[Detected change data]
..............................

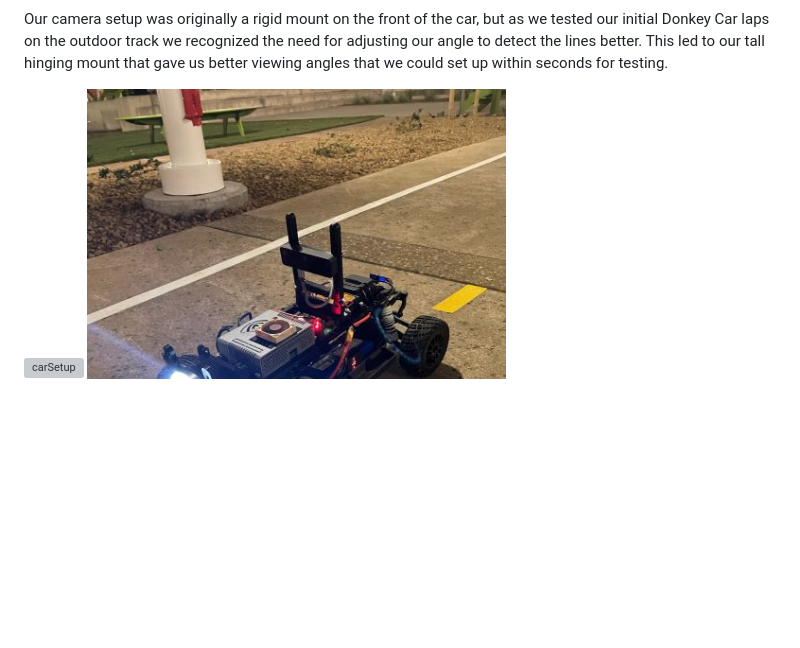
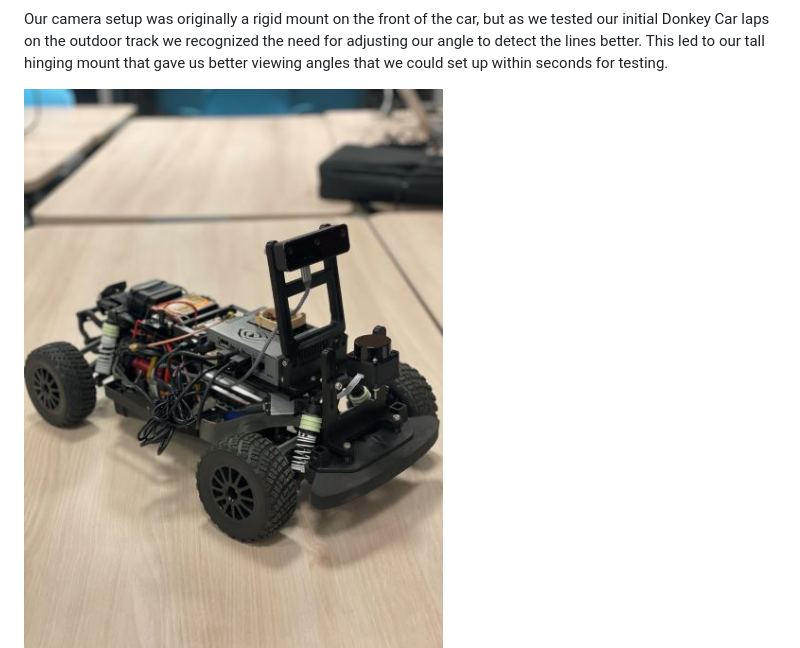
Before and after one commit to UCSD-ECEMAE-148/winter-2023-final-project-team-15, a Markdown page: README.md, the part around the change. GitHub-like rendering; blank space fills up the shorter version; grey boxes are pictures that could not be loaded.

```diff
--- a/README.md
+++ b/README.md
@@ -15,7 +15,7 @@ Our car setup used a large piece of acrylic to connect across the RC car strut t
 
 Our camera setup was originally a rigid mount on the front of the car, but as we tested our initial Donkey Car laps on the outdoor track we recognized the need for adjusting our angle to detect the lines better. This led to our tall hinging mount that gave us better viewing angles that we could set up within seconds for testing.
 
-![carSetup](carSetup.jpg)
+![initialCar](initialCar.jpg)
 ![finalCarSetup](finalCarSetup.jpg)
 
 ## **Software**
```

..............................

What you should do ->
In the records above, find each line with the word "README" and copy it.

Exercise solution ->
Before and after one commit to UCSD-ECEMAE-148/winter-2023-final-project-team-15, a Markdown page: README.md, the part around the change. GitHub-like rendering; blank space fills up the shorter version; grey boxes are pictures that could not be loaded.
--- a/README.md
+++ b/README.md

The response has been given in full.